#### Work item
What lines in the listing below hold the string "className"? Please copy them out.

#### Data under study
------------------------------------------------
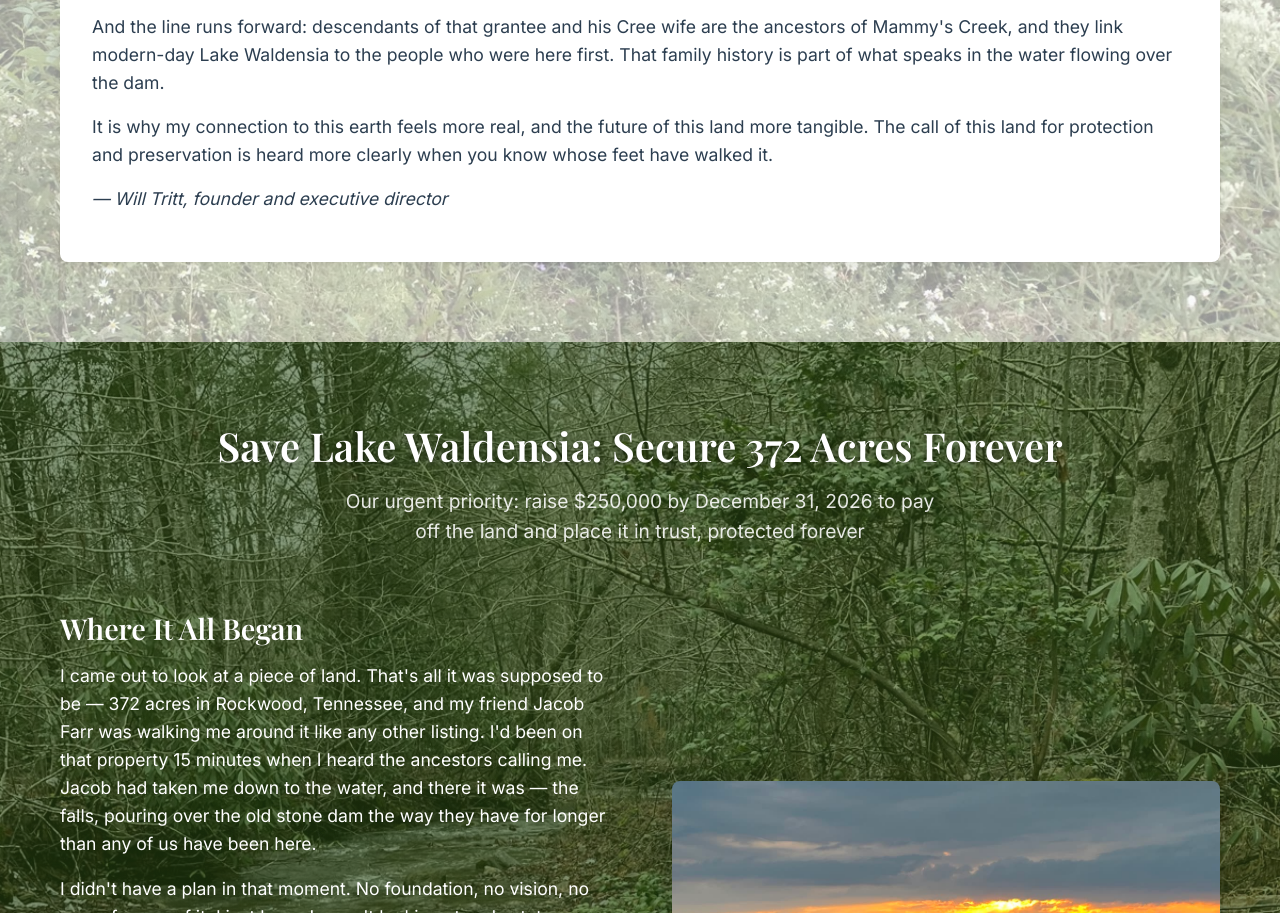
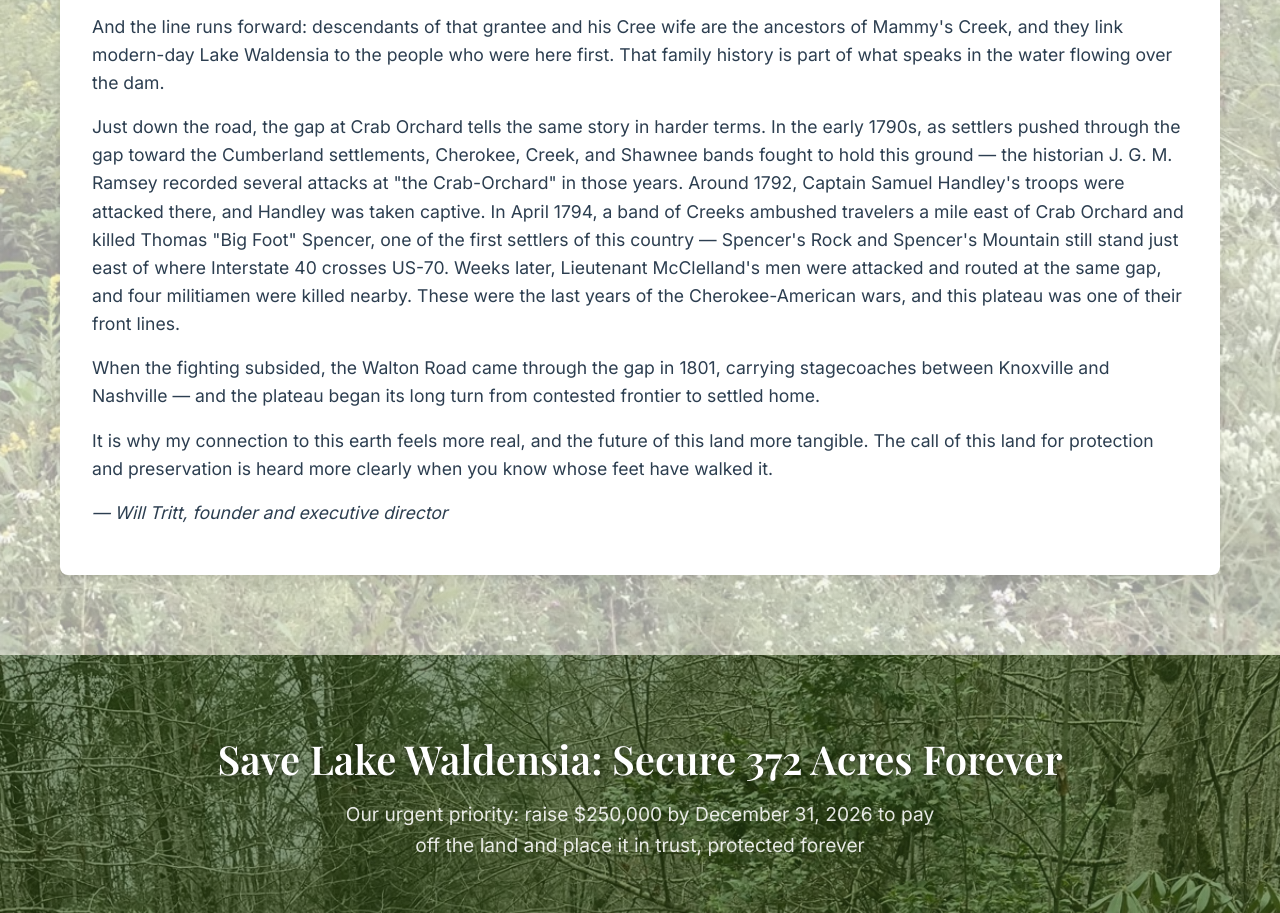
Before and after one commit to the-grateful-life-family-foundation-org/tglff, a plain HTML site: page index.html in a window 1280 px wide. Shown: the part 1770-2683 px from the top of the page. Drawn offline with nearby package versions, Linux system fonts and the light colour scheme; files whose address does not match are found by name.

Commit message:
Update index.html: add Crab Orchard Indian wars paragraphs to The History of This Land

```diff
--- a/index.html
+++ b/index.html
@@ -103,6 +103,8 @@
                 <p>Long before any fence or deed, this land on the Cumberland Plateau was shared hunting ground — Cherokee, Creek, Chickasaw, and Shawnee, and the Mississippian peoples before them — for thousands of years. The Plateau was the western edge of the Cherokee towns, and their hunting grounds spread far beyond it.</p>
                 <p>After the Revolution, North Carolina paid its soldiers in land. In 1780 the state set aside bounty lands in what is now Tennessee for the officers and men of its Continental line. This very place was part of one of those grants — a veteran's grant, claimed by pioneers who came over the mountains.</p>
                 <p>And the line runs forward: descendants of that grantee and his Cree wife are the ancestors of Mammy's Creek, and they link modern-day Lake Waldensia to the people who were here first. That family history is part of what speaks in the water flowing over the dam.</p>
+                <p>Just down the road, the gap at Crab Orchard tells the same story in harder terms. In the early 1790s, as settlers pushed through the gap toward the Cumberland settlements, Cherokee, Creek, and Shawnee bands fought to hold this ground — the historian J. G. M. Ramsey recorded several attacks at "the Crab-Orchard" in those years. Around 1792, Captain Samuel Handley's troops were attacked there, and Handley was taken captive. In April 1794, a band of Creeks ambushed travelers a mile east of Crab Orchard and killed Thomas "Big Foot" Spencer, one of the first settlers of this country — Spencer's Rock and Spencer's Mountain still stand just east of where Interstate 40 crosses US-70. Weeks later, Lieutenant McClelland's men were attacked and routed at the same gap, and four militiamen were killed nearby. These were the last years of the Cherokee-American wars, and this plateau was one of their front lines.</p>
+                <p>When the fighting subsided, the Walton Road came through the gap in 1801, carrying stagecoaches between Knoxville and Nashville — and the plateau began its long turn from contested frontier to settled home.</p>
                 <p>It is why my connection to this earth feels more real, and the future of this land more tangible. The call of this land for protection and preservation is heard more clearly when you know whose feet have walked it.</p>
                 <p><em>— Will Tritt, founder and executive director</em></p>
             </div>
```
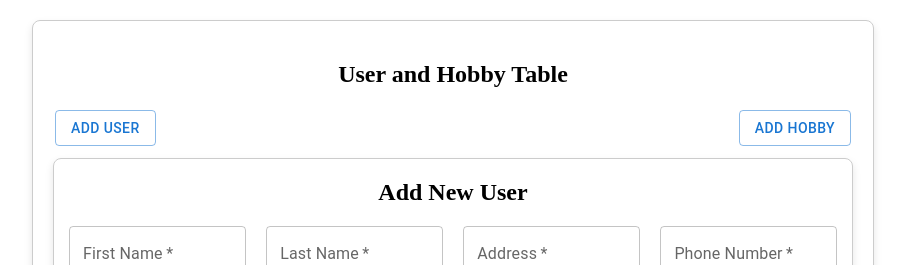
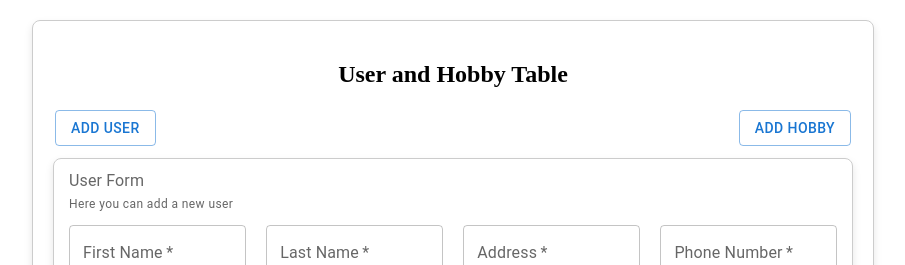
Before and after one commit to 0x5c-0x200f/asterraIO-assignment, a React app in the folder frontend/: page / in a window 1280 px wide. Both pictures are taken after a click on the button "ADD USER". Shown: the top 265 px of the page, without its empty margins (187-1092 px from the left). Built offline with nearby package versions, Linux system fonts and the light colour scheme; no server answers.

Commit message:
add form title and helter text

```diff
--- a/frontend/src/components/AddHobbyForm.css
+++ b/frontend/src/components/AddHobbyForm.css
@@ -66,3 +66,11 @@ div.buttons-flex-hobby-container button.submit-btn {
   margin-left: 6px;
   margin-right: 15px;
 }
+
+.hobby-form-label-container {
+  margin-top: 10px;
+}
+
+.hobby-form-helper-text-container {
+  margin-bottom: 3px;
+}
--- a/frontend/src/components/AddHobbyForm.js
+++ b/frontend/src/components/AddHobbyForm.js
@@ -1,6 +1,6 @@
 import React, { useState } from 'react';
 import './AddHobbyForm.css'; // Import the styles
-import { Tooltip, Button, TextField, FormControl, InputLabel, MenuItem, Select, OutlinedInput } from '@mui/material';
+import { FormHelperText, FormLabel, Tooltip, Button, TextField, FormControl, InputLabel, MenuItem, Select, OutlinedInput } from '@mui/material';
 
 const AddHobbyForm = ({
   users,
@@ -56,7 +56,12 @@ const AddHobbyForm = ({
 
   return (
     <div className="main-hobby-container">
-      <h2>Add Hobby</h2>
+      <div className="hobby-form-label-container">
+        <FormLabel>Hobby Form</FormLabel>
+      </div>
+      <div className="hobby-form-helper-text-container">
+        <FormHelperText>Associate a hobby to a user</FormHelperText>
+      </div>
       <form>
         <FormControl sx={{ m: 1, minWidth: 80 }} error={userIdError}>
           <InputLabel>Users</InputLabel>
--- a/frontend/src/components/AddUserForm.css
+++ b/frontend/src/components/AddUserForm.css
@@ -35,3 +35,11 @@ div.buttons-flex-container {
 div.buttons-flex-container button.submit-btn {
   margin-right: 15px;
 }
+
+.user-form-label-container {
+  margin-top: 10px;
+}
+
+.user-form-helper-text-container {
+  margin-bottom: 10px;
+}
--- a/frontend/src/components/AddUserForm.js
+++ b/frontend/src/components/AddUserForm.js
@@ -1,8 +1,10 @@
 import React, { useState } from 'react';
 import TextField from '@mui/material/TextField';
 import './AddUserForm.css';
-import Button from "@mui/material/Button";
+import Button from '@mui/material/Button';
 import Tooltip from '@mui/material/Tooltip';
+import FormLabel from '@mui/material/FormLabel';
+import FormHelperText from '@mui/material/FormHelperText';
 
 const AddUserForm = ({
   firstName,
@@ -86,7 +88,12 @@ const AddUserForm = ({
 
   return (
     <div className="main-user-container">
-      <h2>Add New User</h2>
+      <div className="user-form-label-container">
+        <FormLabel>User Form</FormLabel>
+      </div>
+      <div className="user-form-helper-text-container">
+        <FormHelperText>Here you can add a new user</FormHelperText>
+      </div>
       <form>
         <TextField
           variant="outlined"
```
------------------------------------------------
#### Response below
     <div className="main-hobby-container">
+      <div className="hobby-form-label-container">
+      <div className="hobby-form-helper-text-container">
     <div className="main-user-container">
+      <div className="user-form-label-container">
+      <div className="user-form-helper-text-container">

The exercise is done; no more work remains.